Go through the material below and return each line with the string "label" in it.

○ ○ ○ ○ ○ ○ ○

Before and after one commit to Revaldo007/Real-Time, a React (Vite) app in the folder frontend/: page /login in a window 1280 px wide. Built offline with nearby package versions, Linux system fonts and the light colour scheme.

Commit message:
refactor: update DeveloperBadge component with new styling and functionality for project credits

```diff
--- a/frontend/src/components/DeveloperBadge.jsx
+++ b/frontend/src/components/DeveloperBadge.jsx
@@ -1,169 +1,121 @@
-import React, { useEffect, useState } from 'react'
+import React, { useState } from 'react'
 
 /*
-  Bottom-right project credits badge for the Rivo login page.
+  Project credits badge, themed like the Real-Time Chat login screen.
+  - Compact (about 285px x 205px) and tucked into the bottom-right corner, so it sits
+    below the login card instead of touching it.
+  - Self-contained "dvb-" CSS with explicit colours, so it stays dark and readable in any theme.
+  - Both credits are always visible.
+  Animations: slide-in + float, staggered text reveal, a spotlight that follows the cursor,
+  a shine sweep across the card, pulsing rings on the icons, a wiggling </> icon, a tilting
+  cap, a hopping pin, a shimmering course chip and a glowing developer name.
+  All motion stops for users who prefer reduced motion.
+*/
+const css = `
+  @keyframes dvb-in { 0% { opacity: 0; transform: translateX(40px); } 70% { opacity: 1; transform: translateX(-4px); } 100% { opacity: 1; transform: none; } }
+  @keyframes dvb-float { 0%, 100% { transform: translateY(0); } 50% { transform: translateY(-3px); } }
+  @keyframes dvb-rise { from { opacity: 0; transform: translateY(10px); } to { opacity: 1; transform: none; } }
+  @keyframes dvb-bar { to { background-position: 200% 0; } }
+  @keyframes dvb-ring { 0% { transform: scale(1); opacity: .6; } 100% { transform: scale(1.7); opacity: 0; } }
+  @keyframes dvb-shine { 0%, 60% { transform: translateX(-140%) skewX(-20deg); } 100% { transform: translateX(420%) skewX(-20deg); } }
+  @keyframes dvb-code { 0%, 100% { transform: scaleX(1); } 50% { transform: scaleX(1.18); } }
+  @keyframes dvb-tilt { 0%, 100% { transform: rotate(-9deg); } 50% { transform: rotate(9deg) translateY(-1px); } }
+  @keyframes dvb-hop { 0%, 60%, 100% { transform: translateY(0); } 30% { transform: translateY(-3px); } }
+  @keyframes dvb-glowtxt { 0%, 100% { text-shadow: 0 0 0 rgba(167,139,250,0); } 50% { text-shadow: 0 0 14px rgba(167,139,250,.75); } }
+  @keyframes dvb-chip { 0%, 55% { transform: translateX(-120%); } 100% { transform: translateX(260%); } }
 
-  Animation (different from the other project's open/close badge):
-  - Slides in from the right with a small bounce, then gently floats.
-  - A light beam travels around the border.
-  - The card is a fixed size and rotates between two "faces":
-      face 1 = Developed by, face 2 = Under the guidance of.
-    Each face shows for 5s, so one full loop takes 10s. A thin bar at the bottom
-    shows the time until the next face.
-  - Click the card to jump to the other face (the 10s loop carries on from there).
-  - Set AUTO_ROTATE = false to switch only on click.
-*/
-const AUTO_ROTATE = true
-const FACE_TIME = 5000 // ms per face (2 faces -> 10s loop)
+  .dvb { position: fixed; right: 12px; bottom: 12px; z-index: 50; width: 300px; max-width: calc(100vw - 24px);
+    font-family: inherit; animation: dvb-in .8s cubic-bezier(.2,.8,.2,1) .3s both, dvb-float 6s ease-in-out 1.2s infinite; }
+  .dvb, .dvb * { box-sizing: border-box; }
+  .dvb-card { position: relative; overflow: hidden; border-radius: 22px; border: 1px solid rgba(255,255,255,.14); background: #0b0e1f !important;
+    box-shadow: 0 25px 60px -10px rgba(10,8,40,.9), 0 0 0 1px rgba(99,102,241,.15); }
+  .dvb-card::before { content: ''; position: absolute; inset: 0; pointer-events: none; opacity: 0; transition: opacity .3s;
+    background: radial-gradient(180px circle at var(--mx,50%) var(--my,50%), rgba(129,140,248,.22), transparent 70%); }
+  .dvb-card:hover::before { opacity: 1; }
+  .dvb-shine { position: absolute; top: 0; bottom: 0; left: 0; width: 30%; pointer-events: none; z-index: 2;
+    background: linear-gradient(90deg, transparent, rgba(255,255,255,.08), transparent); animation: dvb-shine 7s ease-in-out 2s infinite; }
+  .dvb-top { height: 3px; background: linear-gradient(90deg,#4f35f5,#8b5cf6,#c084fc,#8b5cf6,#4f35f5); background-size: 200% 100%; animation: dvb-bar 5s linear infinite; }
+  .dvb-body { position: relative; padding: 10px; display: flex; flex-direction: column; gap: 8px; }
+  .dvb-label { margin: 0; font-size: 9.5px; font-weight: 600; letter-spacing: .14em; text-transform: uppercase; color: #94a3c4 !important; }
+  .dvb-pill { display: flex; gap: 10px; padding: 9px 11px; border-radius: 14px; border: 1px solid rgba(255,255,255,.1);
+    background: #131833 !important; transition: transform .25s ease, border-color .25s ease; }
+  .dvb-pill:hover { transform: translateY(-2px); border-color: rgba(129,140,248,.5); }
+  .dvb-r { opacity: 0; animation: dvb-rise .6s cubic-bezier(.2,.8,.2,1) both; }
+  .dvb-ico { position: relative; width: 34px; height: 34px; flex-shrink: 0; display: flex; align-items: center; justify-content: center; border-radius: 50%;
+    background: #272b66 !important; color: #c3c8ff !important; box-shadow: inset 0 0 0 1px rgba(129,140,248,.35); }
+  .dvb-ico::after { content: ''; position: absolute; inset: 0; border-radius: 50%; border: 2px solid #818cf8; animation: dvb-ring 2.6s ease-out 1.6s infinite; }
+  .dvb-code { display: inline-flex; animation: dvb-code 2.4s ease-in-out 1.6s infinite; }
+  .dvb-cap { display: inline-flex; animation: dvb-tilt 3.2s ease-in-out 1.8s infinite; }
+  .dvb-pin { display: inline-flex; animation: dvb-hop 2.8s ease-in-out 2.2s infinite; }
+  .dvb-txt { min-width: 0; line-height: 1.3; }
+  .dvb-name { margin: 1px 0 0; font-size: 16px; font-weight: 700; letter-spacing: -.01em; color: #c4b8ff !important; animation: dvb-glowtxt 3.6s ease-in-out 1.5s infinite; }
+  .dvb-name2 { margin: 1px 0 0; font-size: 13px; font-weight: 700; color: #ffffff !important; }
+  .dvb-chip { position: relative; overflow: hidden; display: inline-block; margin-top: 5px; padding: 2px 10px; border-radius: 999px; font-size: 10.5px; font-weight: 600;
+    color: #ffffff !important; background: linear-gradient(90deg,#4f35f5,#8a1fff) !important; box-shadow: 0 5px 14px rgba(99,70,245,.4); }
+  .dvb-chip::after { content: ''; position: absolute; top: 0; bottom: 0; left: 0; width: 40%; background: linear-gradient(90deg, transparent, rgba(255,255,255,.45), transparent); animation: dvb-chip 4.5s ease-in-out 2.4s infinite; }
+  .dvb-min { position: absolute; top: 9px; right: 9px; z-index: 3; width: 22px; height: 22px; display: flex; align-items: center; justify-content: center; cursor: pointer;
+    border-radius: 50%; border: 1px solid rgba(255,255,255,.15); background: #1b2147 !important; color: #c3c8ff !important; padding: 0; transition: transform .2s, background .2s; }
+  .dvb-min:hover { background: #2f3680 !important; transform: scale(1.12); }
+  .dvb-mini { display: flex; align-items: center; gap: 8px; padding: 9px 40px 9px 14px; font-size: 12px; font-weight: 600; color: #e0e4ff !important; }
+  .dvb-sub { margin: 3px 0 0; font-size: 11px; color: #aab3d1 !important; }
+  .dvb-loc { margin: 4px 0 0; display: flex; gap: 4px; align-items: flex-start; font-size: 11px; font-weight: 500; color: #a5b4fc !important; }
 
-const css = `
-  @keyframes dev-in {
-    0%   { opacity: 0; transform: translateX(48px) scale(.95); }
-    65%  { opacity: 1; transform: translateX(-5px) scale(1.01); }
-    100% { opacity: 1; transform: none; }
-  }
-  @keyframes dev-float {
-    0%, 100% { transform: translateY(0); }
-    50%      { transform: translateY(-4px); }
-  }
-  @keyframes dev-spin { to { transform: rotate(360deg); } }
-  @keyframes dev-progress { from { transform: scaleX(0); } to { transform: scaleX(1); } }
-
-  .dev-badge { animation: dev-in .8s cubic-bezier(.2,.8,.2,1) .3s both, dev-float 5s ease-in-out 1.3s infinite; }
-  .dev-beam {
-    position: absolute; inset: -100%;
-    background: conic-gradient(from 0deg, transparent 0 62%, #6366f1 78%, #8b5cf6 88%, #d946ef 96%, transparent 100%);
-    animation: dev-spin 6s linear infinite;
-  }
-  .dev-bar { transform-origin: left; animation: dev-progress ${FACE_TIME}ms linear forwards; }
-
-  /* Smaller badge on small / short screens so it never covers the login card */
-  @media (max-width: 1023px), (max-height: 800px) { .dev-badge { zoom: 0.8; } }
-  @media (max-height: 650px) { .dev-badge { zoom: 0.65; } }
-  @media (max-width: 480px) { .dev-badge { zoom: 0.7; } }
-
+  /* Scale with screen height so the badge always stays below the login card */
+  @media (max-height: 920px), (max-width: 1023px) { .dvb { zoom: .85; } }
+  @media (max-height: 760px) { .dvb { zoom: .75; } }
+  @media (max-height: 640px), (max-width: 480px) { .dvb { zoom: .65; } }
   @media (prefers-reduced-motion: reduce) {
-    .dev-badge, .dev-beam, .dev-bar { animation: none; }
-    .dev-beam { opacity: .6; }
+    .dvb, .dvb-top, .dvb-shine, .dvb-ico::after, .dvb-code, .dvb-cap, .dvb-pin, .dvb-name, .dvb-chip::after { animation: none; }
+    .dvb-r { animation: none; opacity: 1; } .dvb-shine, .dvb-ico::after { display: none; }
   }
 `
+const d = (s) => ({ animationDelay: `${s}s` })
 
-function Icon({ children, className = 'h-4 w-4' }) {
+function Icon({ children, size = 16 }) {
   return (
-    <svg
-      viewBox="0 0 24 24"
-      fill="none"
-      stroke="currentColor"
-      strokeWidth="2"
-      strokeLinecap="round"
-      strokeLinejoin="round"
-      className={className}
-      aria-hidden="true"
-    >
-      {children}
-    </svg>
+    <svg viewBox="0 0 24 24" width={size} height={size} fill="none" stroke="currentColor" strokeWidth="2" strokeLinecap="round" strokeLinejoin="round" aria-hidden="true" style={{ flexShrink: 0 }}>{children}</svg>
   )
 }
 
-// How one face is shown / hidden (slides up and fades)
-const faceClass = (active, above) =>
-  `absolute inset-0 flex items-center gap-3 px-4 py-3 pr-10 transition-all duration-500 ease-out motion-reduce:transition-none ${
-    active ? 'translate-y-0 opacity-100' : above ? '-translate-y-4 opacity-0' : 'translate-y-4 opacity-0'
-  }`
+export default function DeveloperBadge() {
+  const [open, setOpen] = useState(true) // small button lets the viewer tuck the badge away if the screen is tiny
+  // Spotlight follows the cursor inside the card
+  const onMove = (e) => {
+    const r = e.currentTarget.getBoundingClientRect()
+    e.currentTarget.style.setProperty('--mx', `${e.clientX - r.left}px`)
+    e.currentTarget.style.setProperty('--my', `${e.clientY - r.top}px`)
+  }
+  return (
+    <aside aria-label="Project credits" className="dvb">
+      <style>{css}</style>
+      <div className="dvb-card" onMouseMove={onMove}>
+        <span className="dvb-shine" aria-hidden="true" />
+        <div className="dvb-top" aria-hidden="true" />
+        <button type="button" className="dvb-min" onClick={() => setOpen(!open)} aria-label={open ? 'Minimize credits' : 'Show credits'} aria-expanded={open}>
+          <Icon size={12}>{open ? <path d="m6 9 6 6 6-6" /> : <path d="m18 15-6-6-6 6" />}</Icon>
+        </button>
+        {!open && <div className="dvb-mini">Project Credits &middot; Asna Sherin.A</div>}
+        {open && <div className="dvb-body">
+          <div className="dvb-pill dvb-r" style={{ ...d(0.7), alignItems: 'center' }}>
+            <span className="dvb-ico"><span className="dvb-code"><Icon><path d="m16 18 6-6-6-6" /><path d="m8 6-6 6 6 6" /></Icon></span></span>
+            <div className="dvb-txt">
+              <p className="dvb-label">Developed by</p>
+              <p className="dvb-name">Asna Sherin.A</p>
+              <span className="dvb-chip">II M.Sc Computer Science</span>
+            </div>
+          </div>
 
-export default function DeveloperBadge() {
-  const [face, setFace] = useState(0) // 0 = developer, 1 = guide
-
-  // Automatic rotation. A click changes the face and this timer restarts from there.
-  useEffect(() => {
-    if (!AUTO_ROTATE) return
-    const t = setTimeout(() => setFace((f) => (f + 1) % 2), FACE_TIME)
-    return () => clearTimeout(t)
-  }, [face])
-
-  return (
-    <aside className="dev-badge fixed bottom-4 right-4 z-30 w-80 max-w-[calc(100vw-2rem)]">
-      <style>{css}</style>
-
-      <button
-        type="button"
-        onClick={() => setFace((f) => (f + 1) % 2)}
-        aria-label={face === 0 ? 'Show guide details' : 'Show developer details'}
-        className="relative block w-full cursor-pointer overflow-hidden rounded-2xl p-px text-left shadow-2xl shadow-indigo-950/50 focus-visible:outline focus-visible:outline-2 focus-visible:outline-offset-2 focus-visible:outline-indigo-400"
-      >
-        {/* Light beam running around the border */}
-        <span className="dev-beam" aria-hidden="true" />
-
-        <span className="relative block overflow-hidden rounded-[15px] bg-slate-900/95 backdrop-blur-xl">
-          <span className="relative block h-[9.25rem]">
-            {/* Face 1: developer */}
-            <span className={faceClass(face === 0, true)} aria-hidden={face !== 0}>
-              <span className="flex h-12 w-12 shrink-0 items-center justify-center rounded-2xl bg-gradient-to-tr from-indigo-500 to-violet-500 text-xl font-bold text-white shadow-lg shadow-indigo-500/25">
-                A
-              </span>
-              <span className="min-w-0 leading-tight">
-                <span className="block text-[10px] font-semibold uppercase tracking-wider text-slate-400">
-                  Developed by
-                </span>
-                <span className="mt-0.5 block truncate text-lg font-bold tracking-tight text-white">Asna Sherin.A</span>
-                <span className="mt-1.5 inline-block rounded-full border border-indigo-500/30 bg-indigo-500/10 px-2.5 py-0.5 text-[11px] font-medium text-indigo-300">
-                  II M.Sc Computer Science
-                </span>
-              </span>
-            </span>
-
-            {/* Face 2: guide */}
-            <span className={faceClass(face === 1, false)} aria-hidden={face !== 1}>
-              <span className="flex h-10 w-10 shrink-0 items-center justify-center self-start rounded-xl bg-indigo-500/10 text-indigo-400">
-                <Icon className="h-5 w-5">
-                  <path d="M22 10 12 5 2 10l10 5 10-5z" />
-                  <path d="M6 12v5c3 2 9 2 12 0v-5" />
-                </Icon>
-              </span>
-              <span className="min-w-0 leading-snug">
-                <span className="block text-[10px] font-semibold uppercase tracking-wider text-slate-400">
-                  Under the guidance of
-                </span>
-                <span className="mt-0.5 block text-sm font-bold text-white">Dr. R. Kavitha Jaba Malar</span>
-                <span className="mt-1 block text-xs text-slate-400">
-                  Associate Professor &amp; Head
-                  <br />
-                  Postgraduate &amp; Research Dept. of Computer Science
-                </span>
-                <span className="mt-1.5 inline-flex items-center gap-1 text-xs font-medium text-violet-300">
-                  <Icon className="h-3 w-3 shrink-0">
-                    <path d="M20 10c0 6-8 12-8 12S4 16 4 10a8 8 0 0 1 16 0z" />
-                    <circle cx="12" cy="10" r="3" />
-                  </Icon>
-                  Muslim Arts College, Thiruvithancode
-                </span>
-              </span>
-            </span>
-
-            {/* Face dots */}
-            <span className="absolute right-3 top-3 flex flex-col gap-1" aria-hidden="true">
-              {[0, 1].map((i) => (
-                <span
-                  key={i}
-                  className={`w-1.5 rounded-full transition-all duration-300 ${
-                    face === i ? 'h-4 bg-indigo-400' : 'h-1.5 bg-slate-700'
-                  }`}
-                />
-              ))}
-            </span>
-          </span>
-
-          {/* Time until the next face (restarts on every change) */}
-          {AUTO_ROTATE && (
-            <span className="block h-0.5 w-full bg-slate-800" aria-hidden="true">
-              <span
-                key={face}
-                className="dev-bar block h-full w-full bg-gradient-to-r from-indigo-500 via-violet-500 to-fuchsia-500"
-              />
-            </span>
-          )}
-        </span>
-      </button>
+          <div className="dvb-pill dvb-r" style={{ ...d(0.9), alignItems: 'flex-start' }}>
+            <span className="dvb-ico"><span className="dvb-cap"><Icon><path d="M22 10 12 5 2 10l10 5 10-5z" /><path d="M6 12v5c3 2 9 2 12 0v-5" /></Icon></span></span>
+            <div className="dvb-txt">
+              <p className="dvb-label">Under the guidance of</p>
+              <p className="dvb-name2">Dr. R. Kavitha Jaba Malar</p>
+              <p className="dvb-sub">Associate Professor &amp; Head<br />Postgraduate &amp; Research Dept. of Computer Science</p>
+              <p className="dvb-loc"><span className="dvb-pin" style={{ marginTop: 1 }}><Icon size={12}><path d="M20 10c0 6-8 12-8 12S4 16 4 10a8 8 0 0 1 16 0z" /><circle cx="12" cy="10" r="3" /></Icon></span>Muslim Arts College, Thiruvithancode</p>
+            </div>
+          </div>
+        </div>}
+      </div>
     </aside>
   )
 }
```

○ ○ ○ ○ ○ ○ ○

* [Output of the exercise]:
+  .dvb-label { margin: 0; font-size: 9.5px; font-weight: 600; letter-spacing: .14em; text-transform: uppercase; color: #94a3c4 !important; }
+    <aside aria-label="Project credits" className="dvb">
+        <button type="button" className="dvb-min" onClick={() => setOpen(!open)} aria-label={open ? 'Minimize credits' : 'Show credits'} aria-expanded={open}>
+              <p className="dvb-label">Developed by</p>
-        aria-label={face === 0 ? 'Show guide details' : 'Show developer details'}
+              <p className="dvb-label">Under the guidance of</p>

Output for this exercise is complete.